Dear Wake Forest,
I write to you as an exceptionally grateful senior, who is currently strongly ambivalent — heartfelt feelings in both directions — about graduating this fall.
Over the past three and a half years, I have learned what it means to live a pro humanitate life. To me, that means withholding judgment on new ideas before coming to a decision, respecting the different experiences of others and continuing to voraciously learn on and off campus. After finals in December, I will pack up my room in the Sustainability house on Polo Road for the last time, change my mailing address and begin a life without the comfort and structure of syllabi and semesters. It is now, of all times, that the hope to leave a legacy becomes most pressing, and I hope that you and the administration consider what I propose.

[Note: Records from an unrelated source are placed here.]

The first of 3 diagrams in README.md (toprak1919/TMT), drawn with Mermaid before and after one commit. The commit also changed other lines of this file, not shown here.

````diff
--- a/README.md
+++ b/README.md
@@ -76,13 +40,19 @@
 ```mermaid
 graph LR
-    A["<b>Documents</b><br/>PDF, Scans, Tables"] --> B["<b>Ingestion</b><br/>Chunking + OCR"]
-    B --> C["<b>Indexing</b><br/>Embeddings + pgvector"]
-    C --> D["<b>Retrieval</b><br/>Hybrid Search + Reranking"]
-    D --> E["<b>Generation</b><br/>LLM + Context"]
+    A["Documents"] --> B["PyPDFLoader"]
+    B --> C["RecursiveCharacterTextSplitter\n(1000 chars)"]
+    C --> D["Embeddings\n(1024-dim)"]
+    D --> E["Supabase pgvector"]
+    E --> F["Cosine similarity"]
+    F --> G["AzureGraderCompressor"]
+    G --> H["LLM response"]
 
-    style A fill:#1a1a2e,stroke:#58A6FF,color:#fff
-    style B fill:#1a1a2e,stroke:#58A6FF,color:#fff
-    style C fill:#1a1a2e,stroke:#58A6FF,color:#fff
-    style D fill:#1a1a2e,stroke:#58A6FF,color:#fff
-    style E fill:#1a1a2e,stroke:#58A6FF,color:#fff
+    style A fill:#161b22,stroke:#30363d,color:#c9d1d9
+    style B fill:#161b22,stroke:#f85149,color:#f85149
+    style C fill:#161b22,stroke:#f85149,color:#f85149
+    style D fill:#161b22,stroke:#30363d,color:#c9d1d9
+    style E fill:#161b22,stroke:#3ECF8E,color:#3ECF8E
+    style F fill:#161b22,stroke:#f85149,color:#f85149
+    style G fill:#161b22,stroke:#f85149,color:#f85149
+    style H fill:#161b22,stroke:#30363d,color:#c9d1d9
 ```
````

When I examine the issues our society faces — authoritarianism against liberalism; rising levels of inequality, atmospheric carbon equivalents and political polarization; a purported collapse of civil engagement — I ask myself what our alma mater can do to benefit society. I imagine a bright spring day on the Reynolda Campus in 1962, when Wake Forest demonstrated its moral audacity by becoming the first private school in the South to integrate. Shortly thereafter, other institutions followed our lead. Decades later, Wake Forest, again, boldly declared that hopeful Demon Deacons would no longer be defined by a test score, and other comparable schools — Bowdoin, Bates, Smith and Bryn Mawr — followed suit.
Both of these decisions necessitated a rejection of ingrained precedent and a courageous response to the status quo. While the outcome was uncertain on the outset, the results have created a university that I am incredibly proud to be part of. I am proposing another brave rebuttal of the status quo in favor of a more moral future.
Next spring, U.S. News and World Reports will send its peer assessment survey to Wake Forest, as it always has done. When that survey arrives on a crisp morning, likely a similar day as that fateful day in 1962, I hope that our administration — President Hatch, Provost Kersh and other faculty members — forward the survey to where it truly belongs: the recycling bin.
From Harvard to smaller regional colleges, the fundamental problems of the USNWR college rankings are self-evident. For the institutions that benefit, the rankings remain a source of permanent prestige, yet for those that suffer, they are a constant source of despair. My experience here is not defined by the quality of food or the proximity to good airports; rather, the classmates and professors are what constitute my education and lifelong love for Wake Forest. Yes, Wake Forest has a lovely campus, a brand new gym and a burgeoning downtown research center, but those things are not what make Wake Forest my alma mater, nor do I think they do for you.
Just as Wake Forest trusted in its intellectual and moral character when it said no to Jim Crow and biased entrance exams, so too must it respond to the rankings arms race on campuses across the nation. While some smaller schools have opted out of the rankings, Wake Forest has the opportunity to capitalize on its nationally recognized academic stature to serve humanity. The recent surge of spending for higher rankings on campuses has to end: the question is whether it will end in the bankruptcy of schools trying to keep up or with a powerful school taking an intrepid step towards a more just academic landscape.
On that spring day in 2018, when I am reading the news on my subway commute in New York City, I hope that I see an op-ed from Wake Forest’s administration in the New York Times stating that from this year forward, Wake Forest University will no longer take part in USNWR ranking and that interested students are welcome, as always, to visit campus, speak with students and read about our legacy of leadership in higher education. If this were to happen, I believe that the application inbox would overflow with stories of students searching for an institution that truly adheres to its principles and is confident enough in the quality of its education to lead rather than follow.
Wake Forest will never overtake Stanford or Yale in the USNWR ranking, but if we opt out, we will be forever ranked as No. 1 in unranked national universities, just as we are among private colleges in the South with respect to integration and among test-optional major universities in the U.S. I humbly ask you to reflect on what makes Wake Forest a special place, and if you think of the heated debates in class, office hours with professors, and lifelong friendships with peers, I will expect to read from you in the Times this spring.
Very truly yours,
Wake Forest University, Class of 2017 (December)